[Opening Entries supplied section]

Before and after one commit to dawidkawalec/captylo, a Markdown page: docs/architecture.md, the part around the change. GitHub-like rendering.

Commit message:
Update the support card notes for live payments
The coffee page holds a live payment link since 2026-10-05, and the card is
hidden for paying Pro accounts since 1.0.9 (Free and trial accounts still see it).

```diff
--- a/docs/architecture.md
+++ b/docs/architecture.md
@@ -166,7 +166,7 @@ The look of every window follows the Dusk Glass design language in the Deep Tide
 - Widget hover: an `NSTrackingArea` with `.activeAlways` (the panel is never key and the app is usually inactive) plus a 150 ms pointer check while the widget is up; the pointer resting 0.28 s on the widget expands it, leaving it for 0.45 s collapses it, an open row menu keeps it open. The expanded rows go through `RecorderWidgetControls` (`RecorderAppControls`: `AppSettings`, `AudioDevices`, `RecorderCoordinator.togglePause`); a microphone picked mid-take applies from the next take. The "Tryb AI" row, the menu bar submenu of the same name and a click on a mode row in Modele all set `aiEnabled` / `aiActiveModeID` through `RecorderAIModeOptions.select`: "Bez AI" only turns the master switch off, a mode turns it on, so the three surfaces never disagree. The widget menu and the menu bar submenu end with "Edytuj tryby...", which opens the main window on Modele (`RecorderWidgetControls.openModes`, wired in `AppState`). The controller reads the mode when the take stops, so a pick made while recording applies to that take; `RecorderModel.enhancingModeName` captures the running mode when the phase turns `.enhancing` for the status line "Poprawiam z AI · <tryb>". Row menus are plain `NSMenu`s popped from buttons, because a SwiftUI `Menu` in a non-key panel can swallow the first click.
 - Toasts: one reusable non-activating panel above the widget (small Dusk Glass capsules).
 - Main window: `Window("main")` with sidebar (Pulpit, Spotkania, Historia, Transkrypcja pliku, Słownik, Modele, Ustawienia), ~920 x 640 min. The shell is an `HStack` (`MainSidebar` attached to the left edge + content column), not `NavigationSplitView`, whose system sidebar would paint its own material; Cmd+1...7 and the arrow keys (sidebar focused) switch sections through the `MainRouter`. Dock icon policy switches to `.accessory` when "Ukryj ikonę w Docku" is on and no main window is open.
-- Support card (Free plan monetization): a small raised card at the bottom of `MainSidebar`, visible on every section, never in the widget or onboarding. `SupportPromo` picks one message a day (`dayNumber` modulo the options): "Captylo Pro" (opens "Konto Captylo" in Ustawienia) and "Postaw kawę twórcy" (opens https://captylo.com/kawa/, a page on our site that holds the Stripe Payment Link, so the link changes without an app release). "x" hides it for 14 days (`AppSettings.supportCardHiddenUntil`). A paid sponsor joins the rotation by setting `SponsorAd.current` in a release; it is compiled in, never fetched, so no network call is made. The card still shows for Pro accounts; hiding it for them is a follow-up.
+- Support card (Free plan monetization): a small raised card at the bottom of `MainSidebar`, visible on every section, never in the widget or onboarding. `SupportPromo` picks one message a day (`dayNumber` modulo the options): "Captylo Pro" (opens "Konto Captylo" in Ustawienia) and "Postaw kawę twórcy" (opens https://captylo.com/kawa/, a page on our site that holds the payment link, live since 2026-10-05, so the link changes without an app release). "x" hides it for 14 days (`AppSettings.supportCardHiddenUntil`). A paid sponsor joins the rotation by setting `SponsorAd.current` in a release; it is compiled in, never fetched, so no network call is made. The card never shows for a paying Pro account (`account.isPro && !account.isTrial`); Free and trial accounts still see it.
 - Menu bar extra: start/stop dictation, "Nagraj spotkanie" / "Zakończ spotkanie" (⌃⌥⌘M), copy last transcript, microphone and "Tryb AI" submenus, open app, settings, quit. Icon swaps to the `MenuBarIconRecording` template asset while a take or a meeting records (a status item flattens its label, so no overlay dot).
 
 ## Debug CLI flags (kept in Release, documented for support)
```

[Closing Entries supplied section]

The lines that mention the word "architecture" should be pulled from the records above.

**Written solution**:
Before and after one commit to dawidkawalec/captylo, a Markdown page: docs/architecture.md, the part around the change. GitHub-like rendering.
--- a/docs/architecture.md
+++ b/docs/architecture.md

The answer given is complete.